▸ **Information provided**:
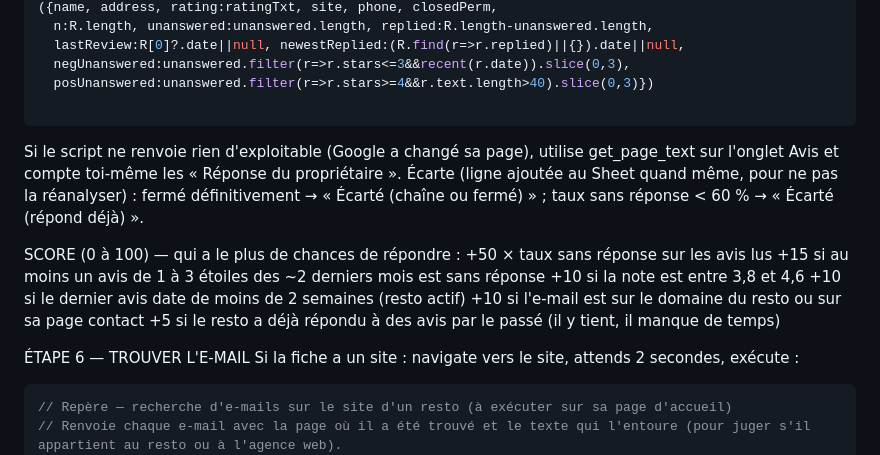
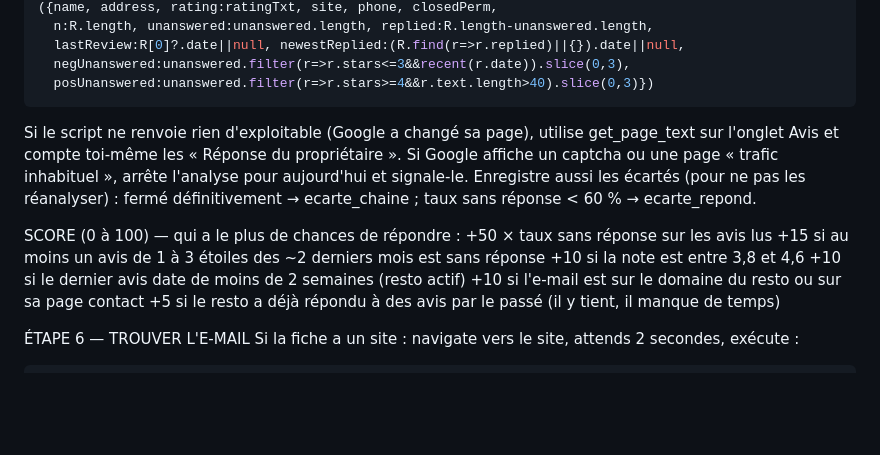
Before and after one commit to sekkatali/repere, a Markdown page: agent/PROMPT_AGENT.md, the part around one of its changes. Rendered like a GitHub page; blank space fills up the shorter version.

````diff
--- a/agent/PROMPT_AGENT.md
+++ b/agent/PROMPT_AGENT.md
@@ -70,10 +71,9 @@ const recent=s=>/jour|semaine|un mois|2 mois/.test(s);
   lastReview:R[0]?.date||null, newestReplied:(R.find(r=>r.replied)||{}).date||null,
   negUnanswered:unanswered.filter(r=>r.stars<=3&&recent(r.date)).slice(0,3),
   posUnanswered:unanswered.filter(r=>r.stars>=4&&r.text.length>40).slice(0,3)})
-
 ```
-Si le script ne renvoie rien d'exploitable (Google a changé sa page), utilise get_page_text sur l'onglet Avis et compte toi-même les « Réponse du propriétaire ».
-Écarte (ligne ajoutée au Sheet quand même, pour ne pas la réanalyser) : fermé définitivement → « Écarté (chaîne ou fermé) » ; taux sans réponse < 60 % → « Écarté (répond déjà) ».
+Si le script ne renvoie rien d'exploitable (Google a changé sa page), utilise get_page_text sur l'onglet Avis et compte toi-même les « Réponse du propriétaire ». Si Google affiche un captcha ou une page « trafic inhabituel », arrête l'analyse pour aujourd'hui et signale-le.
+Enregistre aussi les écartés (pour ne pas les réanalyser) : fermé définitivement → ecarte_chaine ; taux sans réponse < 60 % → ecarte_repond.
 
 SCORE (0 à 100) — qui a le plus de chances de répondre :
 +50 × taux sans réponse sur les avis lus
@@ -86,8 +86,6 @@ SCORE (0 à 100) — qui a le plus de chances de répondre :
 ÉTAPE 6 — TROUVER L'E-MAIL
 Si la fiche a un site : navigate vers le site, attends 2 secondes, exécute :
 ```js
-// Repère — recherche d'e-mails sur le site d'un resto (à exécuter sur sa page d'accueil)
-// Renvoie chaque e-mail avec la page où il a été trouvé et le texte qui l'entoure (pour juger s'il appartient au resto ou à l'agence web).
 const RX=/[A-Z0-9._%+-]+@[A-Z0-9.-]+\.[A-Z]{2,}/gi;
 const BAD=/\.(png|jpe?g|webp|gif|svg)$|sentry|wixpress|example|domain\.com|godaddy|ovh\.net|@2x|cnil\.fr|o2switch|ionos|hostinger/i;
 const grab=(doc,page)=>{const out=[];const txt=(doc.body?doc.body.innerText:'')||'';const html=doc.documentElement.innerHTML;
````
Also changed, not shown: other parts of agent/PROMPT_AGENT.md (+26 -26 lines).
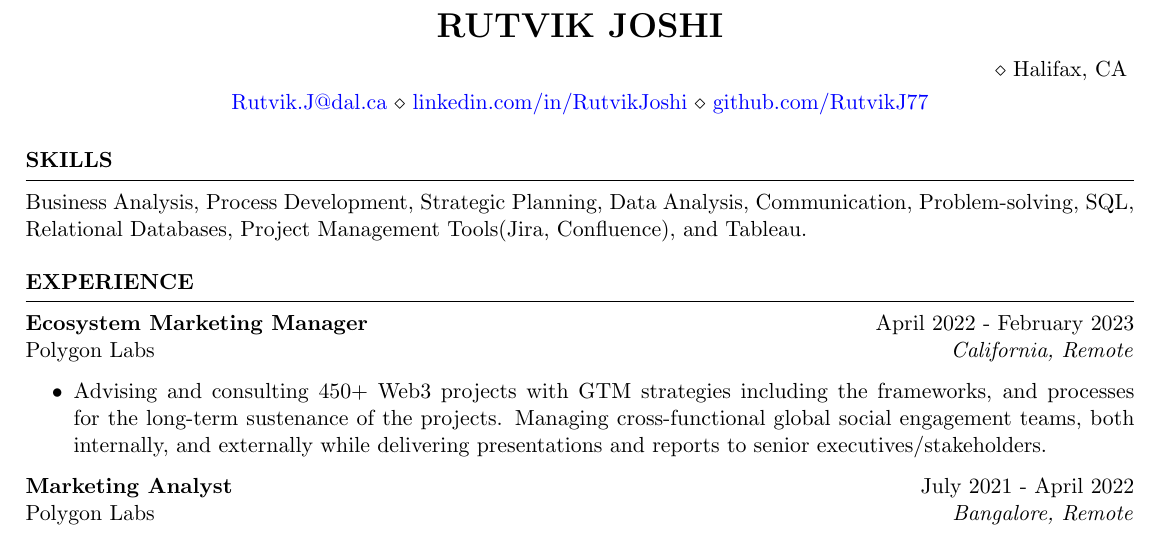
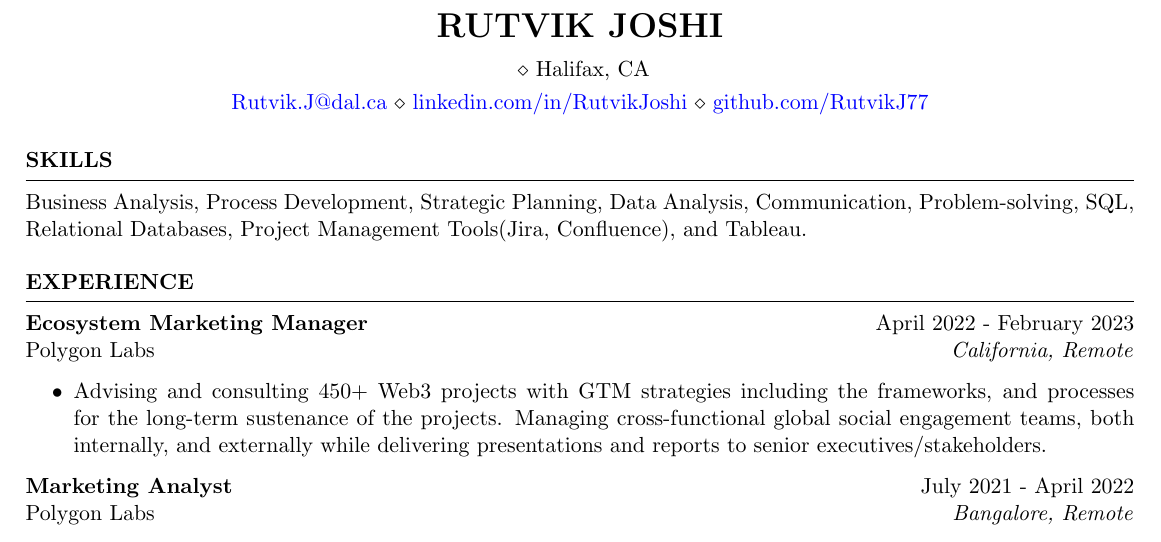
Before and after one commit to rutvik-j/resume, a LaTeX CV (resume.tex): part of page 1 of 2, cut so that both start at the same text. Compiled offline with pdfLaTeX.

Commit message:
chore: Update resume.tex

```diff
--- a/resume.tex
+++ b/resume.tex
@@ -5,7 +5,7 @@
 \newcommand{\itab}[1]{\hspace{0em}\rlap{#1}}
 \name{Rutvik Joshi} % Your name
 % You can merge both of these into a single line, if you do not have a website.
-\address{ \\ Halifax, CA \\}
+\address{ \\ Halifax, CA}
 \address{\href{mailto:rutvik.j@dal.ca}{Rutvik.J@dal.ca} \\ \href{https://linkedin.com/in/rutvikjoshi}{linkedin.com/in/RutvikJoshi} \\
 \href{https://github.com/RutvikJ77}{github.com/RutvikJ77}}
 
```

▸ **Task description**: Word for word, reproduce the listing above; no image should be carried over.

▸ **Response for this exercise**:
Before and after one commit to sekkatali/repere, a Markdown page: agent/PROMPT_AGENT.md, the part around one of its changes. Rendered like a GitHub page; blank space fills up the shorter version.

````diff
--- a/agent/PROMPT_AGENT.md
+++ b/agent/PROMPT_AGENT.md
@@ -70,10 +71,9 @@ const recent=s=>/jour|semaine|un mois|2 mois/.test(s);
   lastReview:R[0]?.date||null, newestReplied:(R.find(r=>r.replied)||{}).date||null,
   negUnanswered:unanswered.filter(r=>r.stars<=3&&recent(r.date)).slice(0,3),
   posUnanswered:unanswered.filter(r=>r.stars>=4&&r.text.length>40).slice(0,3)})
-
 ```
-Si le script ne renvoie rien d'exploitable (Google a changé sa page), utilise get_page_text sur l'onglet Avis et compte toi-même les « Réponse du propriétaire ».
-Écarte (ligne ajoutée au Sheet quand même, pour ne pas la réanalyser) : fermé définitivement → « Écarté (chaîne ou fermé) » ; taux sans réponse < 60 % → « Écarté (répond déjà) ».
+Si le script ne renvoie rien d'exploitable (Google a changé sa page), utilise get_page_text sur l'onglet Avis et compte toi-même les « Réponse du propriétaire ». Si Google affiche un captcha ou une page « trafic inhabituel », arrête l'analyse pour aujourd'hui et signale-le.
+Enregistre aussi les écartés (pour ne pas les réanalyser) : fermé définitivement → ecarte_chaine ; taux sans réponse < 60 % → ecarte_repond.
 
 SCORE (0 à 100) — qui a le plus de chances de répondre :
 +50 × taux sans réponse sur les avis lus
@@ -86,8 +86,6 @@ SCORE (0 à 100) — qui a le plus de chances de répondre :
 ÉTAPE 6 — TROUVER L'E-MAIL
 Si la fiche a un site : navigate vers le site, attends 2 secondes, exécute :
 ```js
-// Repère — recherche d'e-mails sur le site d'un resto (à exécuter sur sa page d'accueil)
-// Renvoie chaque e-mail avec la page où il a été trouvé et le texte qui l'entoure (pour juger s'il appartient au resto ou à l'agence web).
 const RX=/[A-Z0-9._%+-]+@[A-Z0-9.-]+\.[A-Z]{2,}/gi;
 const BAD=/\.(png|jpe?g|webp|gif|svg)$|sentry|wixpress|example|domain\.com|godaddy|ovh\.net|@2x|cnil\.fr|o2switch|ionos|hostinger/i;
 const grab=(doc,page)=>{const out=[];const txt=(doc.body?doc.body.innerText:'')||'';const html=doc.documentElement.innerHTML;
````
Also changed, not shown: other parts of agent/PROMPT_AGENT.md (+26 -26 lines).
Before and after one commit to rutvik-j/resume, a LaTeX CV (resume.tex): part of page 1 of 2, cut so that both start at the same text. Compiled offline with pdfLaTeX.

Commit message:
chore: Update resume.tex

```diff
--- a/resume.tex
+++ b/resume.tex
@@ -5,7 +5,7 @@
 \newcommand{\itab}[1]{\hspace{0em}\rlap{#1}}
 \name{Rutvik Joshi} % Your name
 % You can merge both of these into a single line, if you do not have a website.
-\address{ \\ Halifax, CA \\}
+\address{ \\ Halifax, CA}
 \address{\href{mailto:rutvik.j@dal.ca}{Rutvik.J@dal.ca} \\ \href{https://linkedin.com/in/rutvikjoshi}{linkedin.com/in/RutvikJoshi} \\
 \href{https://github.com/RutvikJ77}{github.com/RutvikJ77}}
 
```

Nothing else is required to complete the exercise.